  • Even with all the debate there seemed no urgent need to trod this ground.  Beside rehashing old arguments from the play and spinning them around again to the same result (spoiler alert, Nora slams the door behind her again at the end of the play) there seemed nothing new.
  • And having used the word debate three times already in my description, that is just my issue.  It seemed an academic presentation rather than a true character exploration.  Throughout I felt I was hearing the playwright’s voice (especially in the Emma section) and not the character’s voice.  It was a classroom lecture dressed up in 19th century clothing.

I know my take is far in the minority and I have questioned myself many times since I saw the show and then read the reviews.  But I cannot shake my feeling, even after looking over it closely.  Glad I saw it, but wish it had taken a different approach.  Lucky for the participants and the production, mine is a distinctly minority viewpoint.

BWAY A Doll's House Part 2

As usual you can find more on http://www.walterthinnes.com and on Twitter @walterthinnes

The Little Foxes on Broadway

The next two Broadway reviews will be a little more contentious than usual.  I had the chance to see “The Little Foxes” as part of my subscription to Manhattan Theater Club.  This production is first rate with terrific direction and performances.

Laura Linney is one of my favorite stage actresses of all time.  She alternates roles with Cynthia Nixon and the night I saw it, my lovely Laura played Birdie, the smaller of the roles but I think more complex and impactful.  She was perfect as always.  She can do no wrong.  Cynthia Nixon was terrific as Regina.  The big surprise was Michael McKean who I have largely seen in light or comic roles.  In this production he was fabulously evil and calculating and complex.  A terrific portrayal.

The contentious part?  Pamela considers this a seminal important work in the American canon.  I consider it a well written Southern Gothic melodrama, so let’s just say we disagree on the merits of the script.  But we agree strongly on the strength of the production.

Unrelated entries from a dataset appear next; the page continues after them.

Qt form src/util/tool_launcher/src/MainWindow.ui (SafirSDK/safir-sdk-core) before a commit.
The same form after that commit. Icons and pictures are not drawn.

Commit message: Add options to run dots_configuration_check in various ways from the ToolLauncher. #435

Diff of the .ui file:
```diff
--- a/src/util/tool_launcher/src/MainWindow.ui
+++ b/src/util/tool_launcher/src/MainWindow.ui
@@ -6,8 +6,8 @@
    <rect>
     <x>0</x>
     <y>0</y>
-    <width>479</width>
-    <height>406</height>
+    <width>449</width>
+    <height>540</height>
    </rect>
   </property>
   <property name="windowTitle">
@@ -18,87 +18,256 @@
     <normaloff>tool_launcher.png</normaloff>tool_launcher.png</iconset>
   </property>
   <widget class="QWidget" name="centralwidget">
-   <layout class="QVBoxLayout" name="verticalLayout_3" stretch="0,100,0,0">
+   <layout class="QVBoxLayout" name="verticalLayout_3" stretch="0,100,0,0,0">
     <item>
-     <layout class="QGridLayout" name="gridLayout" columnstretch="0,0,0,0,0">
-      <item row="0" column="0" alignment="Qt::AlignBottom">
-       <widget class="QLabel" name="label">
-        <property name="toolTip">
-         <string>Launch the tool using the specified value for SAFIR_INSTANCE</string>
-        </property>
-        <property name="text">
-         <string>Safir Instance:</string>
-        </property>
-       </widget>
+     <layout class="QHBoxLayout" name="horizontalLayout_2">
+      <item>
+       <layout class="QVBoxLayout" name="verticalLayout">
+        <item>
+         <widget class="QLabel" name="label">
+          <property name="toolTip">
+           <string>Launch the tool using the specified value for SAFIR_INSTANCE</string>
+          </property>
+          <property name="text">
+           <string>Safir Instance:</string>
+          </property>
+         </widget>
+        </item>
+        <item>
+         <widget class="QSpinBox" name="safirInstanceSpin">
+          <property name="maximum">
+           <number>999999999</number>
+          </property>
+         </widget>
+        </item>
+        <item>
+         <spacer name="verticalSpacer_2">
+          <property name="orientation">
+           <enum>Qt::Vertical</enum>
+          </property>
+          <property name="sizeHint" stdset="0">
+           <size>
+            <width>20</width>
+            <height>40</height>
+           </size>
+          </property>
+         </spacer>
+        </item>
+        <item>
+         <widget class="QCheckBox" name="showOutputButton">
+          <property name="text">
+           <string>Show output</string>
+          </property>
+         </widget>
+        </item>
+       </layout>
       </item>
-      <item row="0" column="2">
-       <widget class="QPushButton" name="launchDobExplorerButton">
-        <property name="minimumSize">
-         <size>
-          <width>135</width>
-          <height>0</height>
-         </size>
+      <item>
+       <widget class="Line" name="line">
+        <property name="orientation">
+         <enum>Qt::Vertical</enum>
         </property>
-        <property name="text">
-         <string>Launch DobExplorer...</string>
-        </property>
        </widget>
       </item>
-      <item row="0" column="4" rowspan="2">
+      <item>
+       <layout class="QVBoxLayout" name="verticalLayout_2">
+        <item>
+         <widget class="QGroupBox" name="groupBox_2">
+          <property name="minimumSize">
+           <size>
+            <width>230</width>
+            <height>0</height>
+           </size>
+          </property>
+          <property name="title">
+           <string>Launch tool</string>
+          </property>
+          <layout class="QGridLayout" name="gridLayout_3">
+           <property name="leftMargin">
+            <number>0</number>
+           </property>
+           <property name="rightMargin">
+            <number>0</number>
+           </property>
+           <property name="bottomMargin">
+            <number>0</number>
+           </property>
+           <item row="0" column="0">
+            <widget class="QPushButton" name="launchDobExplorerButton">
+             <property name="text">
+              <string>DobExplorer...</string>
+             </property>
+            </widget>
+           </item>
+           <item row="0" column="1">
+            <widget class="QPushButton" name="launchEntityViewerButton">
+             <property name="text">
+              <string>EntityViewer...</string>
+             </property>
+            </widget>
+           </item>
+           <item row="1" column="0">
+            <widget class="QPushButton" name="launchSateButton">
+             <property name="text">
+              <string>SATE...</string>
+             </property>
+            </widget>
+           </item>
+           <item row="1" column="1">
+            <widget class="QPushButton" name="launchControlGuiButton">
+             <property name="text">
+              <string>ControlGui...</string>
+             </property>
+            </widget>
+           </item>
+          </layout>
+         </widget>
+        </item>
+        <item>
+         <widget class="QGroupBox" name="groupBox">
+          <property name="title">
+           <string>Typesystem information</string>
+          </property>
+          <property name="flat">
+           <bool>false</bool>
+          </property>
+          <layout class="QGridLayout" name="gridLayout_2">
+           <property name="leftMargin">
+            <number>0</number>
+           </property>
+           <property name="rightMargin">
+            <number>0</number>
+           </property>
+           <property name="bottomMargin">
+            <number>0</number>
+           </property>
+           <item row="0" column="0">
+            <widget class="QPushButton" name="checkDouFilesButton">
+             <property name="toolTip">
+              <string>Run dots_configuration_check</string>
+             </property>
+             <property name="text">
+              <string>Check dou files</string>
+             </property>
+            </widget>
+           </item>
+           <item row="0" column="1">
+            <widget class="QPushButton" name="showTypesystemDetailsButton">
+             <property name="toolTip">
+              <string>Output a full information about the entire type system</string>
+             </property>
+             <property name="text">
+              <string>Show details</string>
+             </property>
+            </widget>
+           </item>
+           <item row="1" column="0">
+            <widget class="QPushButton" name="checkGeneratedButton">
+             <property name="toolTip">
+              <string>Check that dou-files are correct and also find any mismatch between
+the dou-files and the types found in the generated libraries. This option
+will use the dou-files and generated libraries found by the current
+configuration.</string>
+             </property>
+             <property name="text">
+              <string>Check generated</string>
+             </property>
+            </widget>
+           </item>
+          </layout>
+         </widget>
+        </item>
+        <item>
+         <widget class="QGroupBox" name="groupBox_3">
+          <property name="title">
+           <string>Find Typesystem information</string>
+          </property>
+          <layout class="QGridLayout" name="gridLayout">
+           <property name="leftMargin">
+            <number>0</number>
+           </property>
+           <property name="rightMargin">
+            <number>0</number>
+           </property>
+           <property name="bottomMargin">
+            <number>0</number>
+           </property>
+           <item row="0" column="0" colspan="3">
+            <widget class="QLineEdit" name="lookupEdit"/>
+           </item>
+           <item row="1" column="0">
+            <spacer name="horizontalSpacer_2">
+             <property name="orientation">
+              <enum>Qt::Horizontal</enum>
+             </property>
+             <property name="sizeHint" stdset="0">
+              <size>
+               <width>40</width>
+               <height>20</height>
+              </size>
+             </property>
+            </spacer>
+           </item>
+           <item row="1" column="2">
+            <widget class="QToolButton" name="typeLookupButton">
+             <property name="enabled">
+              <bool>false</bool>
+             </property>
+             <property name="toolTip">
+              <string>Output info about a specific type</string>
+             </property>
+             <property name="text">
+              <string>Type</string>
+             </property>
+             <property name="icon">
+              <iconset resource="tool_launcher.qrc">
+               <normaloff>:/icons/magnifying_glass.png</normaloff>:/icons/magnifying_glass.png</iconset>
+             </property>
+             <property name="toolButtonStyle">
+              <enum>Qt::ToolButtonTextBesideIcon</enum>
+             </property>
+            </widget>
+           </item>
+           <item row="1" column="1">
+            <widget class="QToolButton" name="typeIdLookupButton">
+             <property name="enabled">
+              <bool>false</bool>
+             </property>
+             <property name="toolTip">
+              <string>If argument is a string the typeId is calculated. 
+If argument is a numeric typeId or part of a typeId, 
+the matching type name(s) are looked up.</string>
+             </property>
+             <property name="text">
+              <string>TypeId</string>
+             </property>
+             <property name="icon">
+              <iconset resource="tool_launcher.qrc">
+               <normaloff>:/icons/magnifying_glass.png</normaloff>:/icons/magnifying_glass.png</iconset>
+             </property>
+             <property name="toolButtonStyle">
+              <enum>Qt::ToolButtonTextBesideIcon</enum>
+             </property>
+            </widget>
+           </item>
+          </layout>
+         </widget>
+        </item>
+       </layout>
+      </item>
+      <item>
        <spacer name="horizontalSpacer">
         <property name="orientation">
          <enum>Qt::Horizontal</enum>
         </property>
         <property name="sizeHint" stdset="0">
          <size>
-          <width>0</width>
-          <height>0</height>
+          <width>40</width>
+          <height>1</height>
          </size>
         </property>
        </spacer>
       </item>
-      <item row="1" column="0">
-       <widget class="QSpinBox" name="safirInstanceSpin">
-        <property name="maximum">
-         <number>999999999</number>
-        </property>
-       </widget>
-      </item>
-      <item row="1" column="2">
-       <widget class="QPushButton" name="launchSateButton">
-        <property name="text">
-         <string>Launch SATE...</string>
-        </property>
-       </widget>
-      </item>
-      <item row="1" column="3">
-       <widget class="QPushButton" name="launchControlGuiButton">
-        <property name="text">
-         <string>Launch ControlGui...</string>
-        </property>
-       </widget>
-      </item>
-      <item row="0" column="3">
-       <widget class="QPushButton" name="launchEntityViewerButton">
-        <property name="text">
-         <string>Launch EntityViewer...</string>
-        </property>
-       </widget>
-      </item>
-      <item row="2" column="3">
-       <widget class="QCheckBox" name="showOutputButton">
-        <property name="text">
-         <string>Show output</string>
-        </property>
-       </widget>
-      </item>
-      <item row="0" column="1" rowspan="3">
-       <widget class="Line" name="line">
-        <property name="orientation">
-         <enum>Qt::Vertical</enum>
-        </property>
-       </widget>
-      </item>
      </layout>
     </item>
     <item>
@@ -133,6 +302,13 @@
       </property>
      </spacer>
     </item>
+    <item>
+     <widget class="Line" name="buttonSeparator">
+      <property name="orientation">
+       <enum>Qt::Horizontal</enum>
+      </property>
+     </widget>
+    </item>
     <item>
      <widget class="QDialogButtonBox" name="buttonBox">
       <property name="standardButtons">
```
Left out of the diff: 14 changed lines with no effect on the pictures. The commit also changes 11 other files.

BWAY The Little Foxes

As always you can find more on http://www.walterthinnes.com and on Twitter @walterthinnes